▸ Modification records:
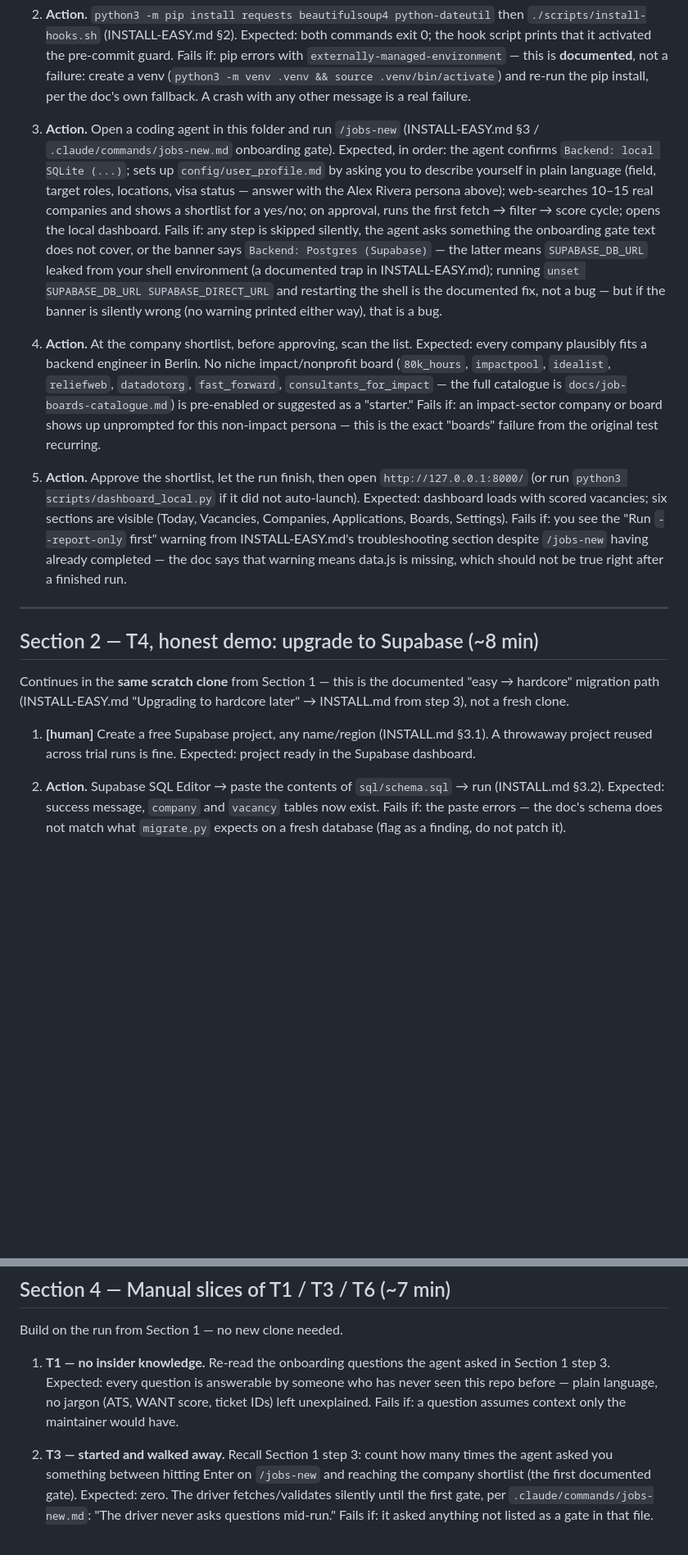
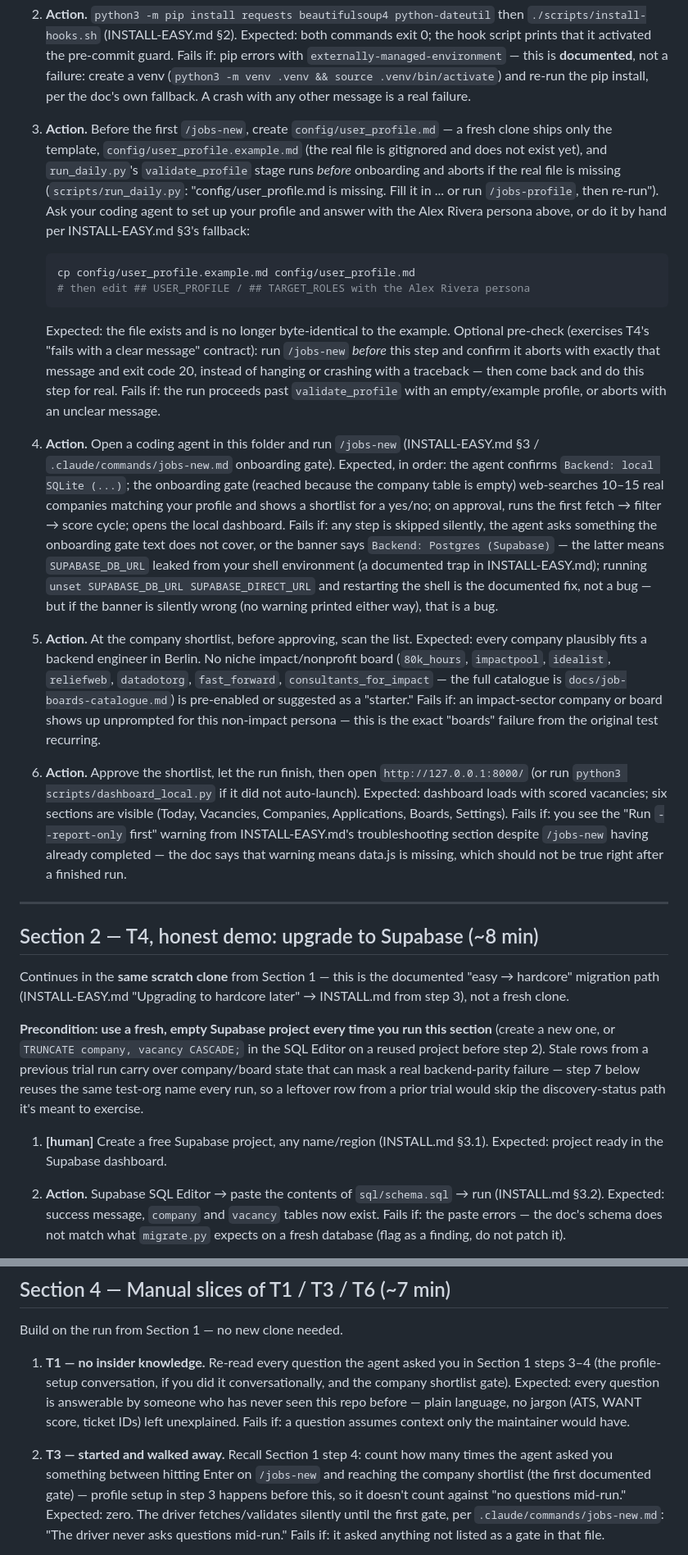
Before and after one commit to ncalavera/llm-job-pipeline, a Markdown page: docs/manual-trial-protocol.md, 2 parts joined by grey strips. Shown at 82% size. Rendered like a GitHub page; blank space fills up the shorter version.

Commit message:
fix(review): profile-creation step, fresh-Supabase precondition, ref pinning
Second review pass (Codex, adversarial):

- Section 1 as written would abort at run_daily.py's validate_profile
  stage on a truly fresh clone — it runs before onboarding and requires
  config/user_profile.md to already exist (run_daily.py:750-758). Added
  an explicit profile-creation step before the first /jobs-new, with an
  optional pre-check that verifies the abort message itself (a
  documented clear-message failure, which is what T4 tests). Renumbered
  the section and fixed downstream cross-references in Section 4.
- Section 2's Supabase upgrade allowed reusing a throwaway project
  across trial runs; stale rows can mask real backend-parity failures
  and specifically undermine the candidate/active check from the first
  review round (a leftover test-org row would skip the discovery-status
  path being exercised). Added a fresh-project precondition.
- Setup's git clone didn't pin a ref, so a tester could unknowingly
  validate a different commit than the one under review. Added
  --branch/checkout guidance and a note to record git rev-parse HEAD.

Co-Authored-By: Claude Fable 5 <noreply@anthropic.com>

````diff
--- a/docs/manual-trial-protocol.md
+++ b/docs/manual-trial-protocol.md
@@ -61,14 +66,36 @@ Follows INSTALL-EASY.md verbatim. No `.env` at any point in this section.
    source .venv/bin/activate`) and re-run the pip install, per the doc's own
    fallback. A crash with any other message is a real failure.
 
-3. **Action.** Open a coding agent in this folder and run `/jobs-new`
+3. **Action.** Before the first `/jobs-new`, create `config/user_profile.md`
+   — a fresh clone ships only the template, `config/user_profile.example.md`
+   (the real file is gitignored and does not exist yet), and
+   `run_daily.py`'s `validate_profile` stage runs *before* onboarding and
+   aborts if the real file is missing
+   (`scripts/run_daily.py`: "config/user_profile.md is missing. Fill it in
+   ... or run `/jobs-profile`, then re-run"). Ask your coding agent to set up
+   your profile and answer with the Alex Rivera persona above, or do it by
+   hand per INSTALL-EASY.md §3's fallback:
+
+   ```bash
+   cp config/user_profile.example.md config/user_profile.md
+   # then edit ## USER_PROFILE / ## TARGET_ROLES with the Alex Rivera persona
+   ```
+
+   Expected: the file exists and is no longer byte-identical to the example.
+   Optional pre-check (exercises T4's "fails with a clear message" contract):
+   run `/jobs-new` *before* this step and confirm it aborts with exactly that
+   message and exit code 20, instead of hanging or crashing with a
+   traceback — then come back and do this step for real.
+   Fails if: the run proceeds past `validate_profile` with an empty/example
+   profile, or aborts with an unclear message.
+
+4. **Action.** Open a coding agent in this folder and run `/jobs-new`
    (INSTALL-EASY.md §3 / `.claude/commands/jobs-new.md` onboarding gate).
-   Expected, in order: the agent confirms `Backend: local SQLite (...)`;
-   sets up `config/user_profile.md` by asking you to describe yourself in
-   plain language (field, target roles, locations, visa status — answer with
-   the Alex Rivera persona above); web-searches 10–15 real companies and
-   shows a shortlist for a yes/no; on approval, runs the first fetch →
-   filter → score cycle; opens the local dashboard.
+   Expected, in order: the agent confirms `Backend: local SQLite (...)`; the
+   onboarding gate (reached because the company table is empty) web-searches
+   10–15 real companies matching your profile and shows a shortlist for a
+   yes/no; on approval, runs the first fetch → filter → score cycle; opens
+   the local dashboard.
    Fails if: any step is skipped silently, the agent asks something the
    onboarding gate text does not cover, or the banner says
    `Backend: Postgres (Supabase)` — the latter means `SUPABASE_DB_URL` leaked
@@ -77,7 +104,7 @@ Follows INSTALL-EASY.md verbatim. No `.env` at any point in this section.
    documented fix, not a bug — but if the banner is silently wrong (no warning
    printed either way), that is a bug.
 
-4. **Action.** At the company shortlist, before approving, scan the list.
+5. **Action.** At the company shortlist, before approving, scan the list.
    Expected: every company plausibly fits a backend engineer in Berlin. No
    niche impact/nonprofit board (`80k_hours`, `impactpool`, `idealist`,
    `reliefweb`, `datadotorg`, `fast_forward`, `consultants_for_impact` — the
@@ -87,7 +114,7 @@ Follows INSTALL-EASY.md verbatim. No `.env` at any point in this section.
    non-impact persona — this is the exact "boards" failure from the original
    test recurring.
 
-5. **Action.** Approve the shortlist, let the run finish, then open
+6. **Action.** Approve the shortlist, let the run finish, then open
    `http://127.0.0.1:8000/` (or run `python3 scripts/dashboard_local.py` if it
    did not auto-launch).
    Expected: dashboard loads with scored vacancies; six sections are visible
@@ -105,8 +132,16 @@ Continues in the **same scratch clone** from Section 1 — this is the
 documented "easy → hardcore" migration path (INSTALL-EASY.md "Upgrading to
 hardcore later" → INSTALL.md from step 3), not a fresh clone.
 
+**Precondition: use a fresh, empty Supabase project every time you run this
+section** (create a new one, or `TRUNCATE company, vacancy CASCADE;` in the
+SQL Editor on a reused project before step 2). Stale rows from a previous
+trial run carry over company/board state that can mask a real
+backend-parity failure — step 7 below reuses the same test-org name every
+run, so a leftover row from a prior trial would skip the discovery-status
+path it's meant to exercise.
+
 1. **[human]** Create a free Supabase project, any name/region
-   (INSTALL.md §3.1). A throwaway project reused across trial runs is fine.
+   (INSTALL.md §3.1).
    Expected: project ready in the Supabase dashboard.
 
 2. **Action.** Supabase SQL Editor → paste the contents of `sql/schema.sql` →
@@ -225,16 +260,19 @@ hardcore later" → INSTALL.md from step 3), not a fresh clone.
 
 Build on the run from Section 1 — no new clone needed.
 
-1. **T1 — no insider knowledge.** Re-read the onboarding questions the agent
-   asked in Section 1 step 3.
+1. **T1 — no insider knowledge.** Re-read every question the agent asked
+   you in Section 1 steps 3–4 (the profile-setup conversation, if you did it
+   conversationally, and the company shortlist gate).
    Expected: every question is answerable by someone who has never seen this
    repo before — plain language, no jargon (ATS, WANT score, ticket IDs) left
    unexplained.
    Fails if: a question assumes context only the maintainer would have.
 
-2. **T3 — started and walked away.** Recall Section 1 step 3: count how many
+2. **T3 — started and walked away.** Recall Section 1 step 4: count how many
    times the agent asked you something between hitting Enter on `/jobs-new`
-   and reaching the company shortlist (the first documented gate).
+   and reaching the company shortlist (the first documented gate) — profile
+   setup in step 3 happens before this, so it doesn't count against "no
+   questions mid-run."
    Expected: zero. The driver fetches/validates silently until the first
    gate, per `.claude/commands/jobs-new.md`: "The driver never asks
    questions mid-run."
````
Also changed, not shown: other parts of docs/manual-trial-protocol.md (+8 -3 lines).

▸ Exercise brief:
Which lines above hold the string "company"? Please copy all of them.

▸ Result:
+   onboarding gate (reached because the company table is empty) web-searches
-4. **Action.** At the company shortlist, before approving, scan the list.
+5. **Action.** At the company shortlist, before approving, scan the list.
    Expected: every company plausibly fits a backend engineer in Berlin. No
+section** (create a new one, or `TRUNCATE company, vacancy CASCADE;` in the
+trial run carry over company/board state that can mask a real
+   conversationally, and the company shortlist gate).
-   and reaching the company shortlist (the first documented gate).
+   and reaching the company shortlist (the first documented gate) — profile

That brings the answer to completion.